→ What the task asks:
Exactly as written, restate the material below from its first line through the line containing "Also changed, not shown: 41", and stop there.

→ Working data:
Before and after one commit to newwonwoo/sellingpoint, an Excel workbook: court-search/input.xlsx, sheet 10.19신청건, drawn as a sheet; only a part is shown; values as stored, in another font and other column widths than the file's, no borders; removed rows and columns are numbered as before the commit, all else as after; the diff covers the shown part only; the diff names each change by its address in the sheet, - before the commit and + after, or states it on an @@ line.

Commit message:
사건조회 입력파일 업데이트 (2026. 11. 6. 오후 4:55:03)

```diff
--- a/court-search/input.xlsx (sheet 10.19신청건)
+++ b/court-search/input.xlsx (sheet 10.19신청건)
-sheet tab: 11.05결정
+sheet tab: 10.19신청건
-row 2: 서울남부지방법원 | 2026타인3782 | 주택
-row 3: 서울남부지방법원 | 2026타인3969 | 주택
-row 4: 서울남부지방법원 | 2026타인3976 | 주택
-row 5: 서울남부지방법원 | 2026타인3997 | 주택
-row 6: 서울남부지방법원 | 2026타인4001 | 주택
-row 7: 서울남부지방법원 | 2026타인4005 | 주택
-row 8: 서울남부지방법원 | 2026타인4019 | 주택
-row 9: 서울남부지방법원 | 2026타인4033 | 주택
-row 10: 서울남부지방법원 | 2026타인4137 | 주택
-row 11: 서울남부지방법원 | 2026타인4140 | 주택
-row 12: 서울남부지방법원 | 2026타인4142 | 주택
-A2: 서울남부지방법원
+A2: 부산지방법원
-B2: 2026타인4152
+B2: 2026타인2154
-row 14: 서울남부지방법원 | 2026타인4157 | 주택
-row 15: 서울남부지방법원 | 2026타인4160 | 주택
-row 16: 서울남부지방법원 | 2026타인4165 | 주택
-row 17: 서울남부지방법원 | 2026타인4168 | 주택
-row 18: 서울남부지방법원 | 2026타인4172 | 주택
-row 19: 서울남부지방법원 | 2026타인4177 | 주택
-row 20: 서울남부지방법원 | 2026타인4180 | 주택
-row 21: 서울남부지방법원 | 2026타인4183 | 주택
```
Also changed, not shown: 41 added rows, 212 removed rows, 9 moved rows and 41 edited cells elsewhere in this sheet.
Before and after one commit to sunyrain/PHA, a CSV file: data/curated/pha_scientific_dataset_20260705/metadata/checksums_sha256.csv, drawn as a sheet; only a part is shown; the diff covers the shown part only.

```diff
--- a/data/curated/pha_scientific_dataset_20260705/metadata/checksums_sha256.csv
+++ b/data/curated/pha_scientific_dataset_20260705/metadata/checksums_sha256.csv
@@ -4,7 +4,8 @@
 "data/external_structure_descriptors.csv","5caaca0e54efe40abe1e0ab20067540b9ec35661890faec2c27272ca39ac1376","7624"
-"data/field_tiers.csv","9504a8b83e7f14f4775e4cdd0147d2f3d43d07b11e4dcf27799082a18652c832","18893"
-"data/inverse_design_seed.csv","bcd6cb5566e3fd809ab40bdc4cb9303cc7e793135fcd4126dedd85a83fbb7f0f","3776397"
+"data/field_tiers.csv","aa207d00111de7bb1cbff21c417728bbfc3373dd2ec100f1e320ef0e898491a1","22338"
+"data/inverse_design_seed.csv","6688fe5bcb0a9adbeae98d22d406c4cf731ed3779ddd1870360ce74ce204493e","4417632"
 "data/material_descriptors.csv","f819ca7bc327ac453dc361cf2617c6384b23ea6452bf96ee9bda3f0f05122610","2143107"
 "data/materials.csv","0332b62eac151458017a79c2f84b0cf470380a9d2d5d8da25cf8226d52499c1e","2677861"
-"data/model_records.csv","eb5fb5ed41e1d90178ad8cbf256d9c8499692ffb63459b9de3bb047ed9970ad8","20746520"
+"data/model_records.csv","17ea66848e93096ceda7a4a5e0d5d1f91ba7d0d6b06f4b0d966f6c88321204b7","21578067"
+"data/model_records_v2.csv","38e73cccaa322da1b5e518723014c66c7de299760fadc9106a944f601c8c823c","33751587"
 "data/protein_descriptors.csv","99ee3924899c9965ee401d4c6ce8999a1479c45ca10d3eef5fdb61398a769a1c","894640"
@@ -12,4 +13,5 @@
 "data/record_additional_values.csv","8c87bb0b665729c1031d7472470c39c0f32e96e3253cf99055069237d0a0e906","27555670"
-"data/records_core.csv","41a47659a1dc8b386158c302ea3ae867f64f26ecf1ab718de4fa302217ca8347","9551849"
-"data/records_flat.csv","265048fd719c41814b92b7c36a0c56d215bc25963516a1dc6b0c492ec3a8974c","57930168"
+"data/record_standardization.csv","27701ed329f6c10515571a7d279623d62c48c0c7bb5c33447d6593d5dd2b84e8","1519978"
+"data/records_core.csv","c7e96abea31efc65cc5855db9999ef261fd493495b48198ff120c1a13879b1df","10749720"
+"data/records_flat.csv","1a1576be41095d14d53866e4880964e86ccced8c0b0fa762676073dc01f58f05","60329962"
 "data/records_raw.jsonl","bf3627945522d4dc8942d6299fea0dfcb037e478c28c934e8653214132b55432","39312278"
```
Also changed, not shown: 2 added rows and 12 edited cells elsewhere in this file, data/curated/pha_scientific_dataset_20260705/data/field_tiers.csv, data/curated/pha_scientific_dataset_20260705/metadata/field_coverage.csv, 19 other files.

→ Solution to this task:
Before and after one commit to newwonwoo/sellingpoint, an Excel workbook: court-search/input.xlsx, sheet 10.19신청건, drawn as a sheet; only a part is shown; values as stored, in another font and other column widths than the file's, no borders; removed rows and columns are numbered as before the commit, all else as after; the diff covers the shown part only; the diff names each change by its address in the sheet, - before the commit and + after, or states it on an @@ line.

Commit message:
사건조회 입력파일 업데이트 (2026. 11. 6. 오후 4:55:03)

```diff
--- a/court-search/input.xlsx (sheet 10.19신청건)
+++ b/court-search/input.xlsx (sheet 10.19신청건)
-sheet tab: 11.05결정
+sheet tab: 10.19신청건
-row 2: 서울남부지방법원 | 2026타인3782 | 주택
-row 3: 서울남부지방법원 | 2026타인3969 | 주택
-row 4: 서울남부지방법원 | 2026타인3976 | 주택
-row 5: 서울남부지방법원 | 2026타인3997 | 주택
-row 6: 서울남부지방법원 | 2026타인4001 | 주택
-row 7: 서울남부지방법원 | 2026타인4005 | 주택
-row 8: 서울남부지방법원 | 2026타인4019 | 주택
-row 9: 서울남부지방법원 | 2026타인4033 | 주택
-row 10: 서울남부지방법원 | 2026타인4137 | 주택
-row 11: 서울남부지방법원 | 2026타인4140 | 주택
-row 12: 서울남부지방법원 | 2026타인4142 | 주택
-A2: 서울남부지방법원
+A2: 부산지방법원
-B2: 2026타인4152
+B2: 2026타인2154
-row 14: 서울남부지방법원 | 2026타인4157 | 주택
-row 15: 서울남부지방법원 | 2026타인4160 | 주택
-row 16: 서울남부지방법원 | 2026타인4165 | 주택
-row 17: 서울남부지방법원 | 2026타인4168 | 주택
-row 18: 서울남부지방법원 | 2026타인4172 | 주택
-row 19: 서울남부지방법원 | 2026타인4177 | 주택
-row 20: 서울남부지방법원 | 2026타인4180 | 주택
-row 21: 서울남부지방법원 | 2026타인4183 | 주택
```
Also changed, not shown: 41 added rows, 212 removed rows, 9 moved rows and 41 edited cells elsewhere in this sheet.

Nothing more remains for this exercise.